Exercise:
Write down every entry below once more, exactly.

====================

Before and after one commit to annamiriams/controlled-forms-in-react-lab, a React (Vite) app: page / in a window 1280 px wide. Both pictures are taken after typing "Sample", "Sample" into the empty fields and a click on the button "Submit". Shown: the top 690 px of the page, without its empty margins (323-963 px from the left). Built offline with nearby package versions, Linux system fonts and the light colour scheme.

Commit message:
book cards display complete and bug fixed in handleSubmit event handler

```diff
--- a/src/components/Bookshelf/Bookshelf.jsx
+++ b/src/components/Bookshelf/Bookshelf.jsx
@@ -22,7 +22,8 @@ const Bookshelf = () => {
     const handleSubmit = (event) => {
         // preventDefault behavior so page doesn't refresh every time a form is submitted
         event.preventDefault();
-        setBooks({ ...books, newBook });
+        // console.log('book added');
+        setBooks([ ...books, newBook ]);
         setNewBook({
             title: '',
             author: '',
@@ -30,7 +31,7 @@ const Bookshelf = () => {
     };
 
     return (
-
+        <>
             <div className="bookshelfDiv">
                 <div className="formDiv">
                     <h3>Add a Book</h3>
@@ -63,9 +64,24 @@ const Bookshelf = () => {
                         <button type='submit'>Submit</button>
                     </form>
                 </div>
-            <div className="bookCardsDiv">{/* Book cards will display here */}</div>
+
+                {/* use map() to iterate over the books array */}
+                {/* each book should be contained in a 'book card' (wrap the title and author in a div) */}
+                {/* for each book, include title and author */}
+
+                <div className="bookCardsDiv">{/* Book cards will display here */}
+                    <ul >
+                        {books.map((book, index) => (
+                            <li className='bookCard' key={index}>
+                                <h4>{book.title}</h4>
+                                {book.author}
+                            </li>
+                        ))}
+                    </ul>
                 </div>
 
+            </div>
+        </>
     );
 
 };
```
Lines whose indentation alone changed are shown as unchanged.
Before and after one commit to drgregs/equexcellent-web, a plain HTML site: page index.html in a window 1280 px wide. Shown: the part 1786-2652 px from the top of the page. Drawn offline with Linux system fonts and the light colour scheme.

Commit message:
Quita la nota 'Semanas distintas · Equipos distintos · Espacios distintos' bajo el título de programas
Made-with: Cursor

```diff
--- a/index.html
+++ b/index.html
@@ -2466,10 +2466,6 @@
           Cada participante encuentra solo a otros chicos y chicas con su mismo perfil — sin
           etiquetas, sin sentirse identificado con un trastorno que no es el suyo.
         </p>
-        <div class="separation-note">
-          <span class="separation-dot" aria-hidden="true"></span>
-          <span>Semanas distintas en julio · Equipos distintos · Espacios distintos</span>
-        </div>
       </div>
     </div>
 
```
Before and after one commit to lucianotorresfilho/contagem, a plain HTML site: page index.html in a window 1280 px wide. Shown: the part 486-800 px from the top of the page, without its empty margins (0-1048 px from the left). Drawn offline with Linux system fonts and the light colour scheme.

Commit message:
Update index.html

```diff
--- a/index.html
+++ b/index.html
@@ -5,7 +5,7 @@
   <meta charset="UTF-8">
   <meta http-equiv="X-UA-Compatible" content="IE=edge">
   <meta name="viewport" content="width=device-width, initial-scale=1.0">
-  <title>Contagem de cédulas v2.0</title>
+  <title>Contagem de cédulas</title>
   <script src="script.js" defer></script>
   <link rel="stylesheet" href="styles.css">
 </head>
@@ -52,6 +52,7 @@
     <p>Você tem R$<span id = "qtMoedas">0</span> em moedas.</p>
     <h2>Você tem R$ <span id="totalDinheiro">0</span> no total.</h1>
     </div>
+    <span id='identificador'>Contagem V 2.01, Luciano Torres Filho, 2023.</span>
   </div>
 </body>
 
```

====================

Exercise result:
Before and after one commit to annamiriams/controlled-forms-in-react-lab, a React (Vite) app: page / in a window 1280 px wide. Both pictures are taken after typing "Sample", "Sample" into the empty fields and a click on the button "Submit". Shown: the top 690 px of the page, without its empty margins (323-963 px from the left). Built offline with nearby package versions, Linux system fonts and the light colour scheme.

Commit message:
book cards display complete and bug fixed in handleSubmit event handler

```diff
--- a/src/components/Bookshelf/Bookshelf.jsx
+++ b/src/components/Bookshelf/Bookshelf.jsx
@@ -22,7 +22,8 @@ const Bookshelf = () => {
     const handleSubmit = (event) => {
         // preventDefault behavior so page doesn't refresh every time a form is submitted
         event.preventDefault();
-        setBooks({ ...books, newBook });
+        // console.log('book added');
+        setBooks([ ...books, newBook ]);
         setNewBook({
             title: '',
             author: '',
@@ -30,7 +31,7 @@ const Bookshelf = () => {
     };
 
     return (
-
+        <>
             <div className="bookshelfDiv">
                 <div className="formDiv">
                     <h3>Add a Book</h3>
@@ -63,9 +64,24 @@ const Bookshelf = () => {
                         <button type='submit'>Submit</button>
                     </form>
                 </div>
-            <div className="bookCardsDiv">{/* Book cards will display here */}</div>
+
+                {/* use map() to iterate over the books array */}
+                {/* each book should be contained in a 'book card' (wrap the title and author in a div) */}
+                {/* for each book, include title and author */}
+
+                <div className="bookCardsDiv">{/* Book cards will display here */}
+                    <ul >
+                        {books.map((book, index) => (
+                            <li className='bookCard' key={index}>
+                                <h4>{book.title}</h4>
+                                {book.author}
+                            </li>
+                        ))}
+                    </ul>
                 </div>
 
+            </div>
+        </>
     );
 
 };
```
Lines whose indentation alone changed are shown as unchanged.
Before and after one commit to drgregs/equexcellent-web, a plain HTML site: page index.html in a window 1280 px wide. Shown: the part 1786-2652 px from the top of the page. Drawn offline with Linux system fonts and the light colour scheme.

Commit message:
Quita la nota 'Semanas distintas · Equipos distintos · Espacios distintos' bajo el título de programas
Made-with: Cursor

```diff
--- a/index.html
+++ b/index.html
@@ -2466,10 +2466,6 @@
           Cada participante encuentra solo a otros chicos y chicas con su mismo perfil — sin
           etiquetas, sin sentirse identificado con un trastorno que no es el suyo.
         </p>
-        <div class="separation-note">
-          <span class="separation-dot" aria-hidden="true"></span>
-          <span>Semanas distintas en julio · Equipos distintos · Espacios distintos</span>
-        </div>
       </div>
     </div>
 
```
Before and after one commit to lucianotorresfilho/contagem, a plain HTML site: page index.html in a window 1280 px wide. Shown: the part 486-800 px from the top of the page, without its empty margins (0-1048 px from the left). Drawn offline with Linux system fonts and the light colour scheme.

Commit message:
Update index.html

```diff
--- a/index.html
+++ b/index.html
@@ -5,7 +5,7 @@
   <meta charset="UTF-8">
   <meta http-equiv="X-UA-Compatible" content="IE=edge">
   <meta name="viewport" content="width=device-width, initial-scale=1.0">
-  <title>Contagem de cédulas v2.0</title>
+  <title>Contagem de cédulas</title>
   <script src="script.js" defer></script>
   <link rel="stylesheet" href="styles.css">
 </head>
@@ -52,6 +52,7 @@
     <p>Você tem R$<span id = "qtMoedas">0</span> em moedas.</p>
     <h2>Você tem R$ <span id="totalDinheiro">0</span> no total.</h1>
     </div>
+    <span id='identificador'>Contagem V 2.01, Luciano Torres Filho, 2023.</span>
   </div>
 </body>
 
```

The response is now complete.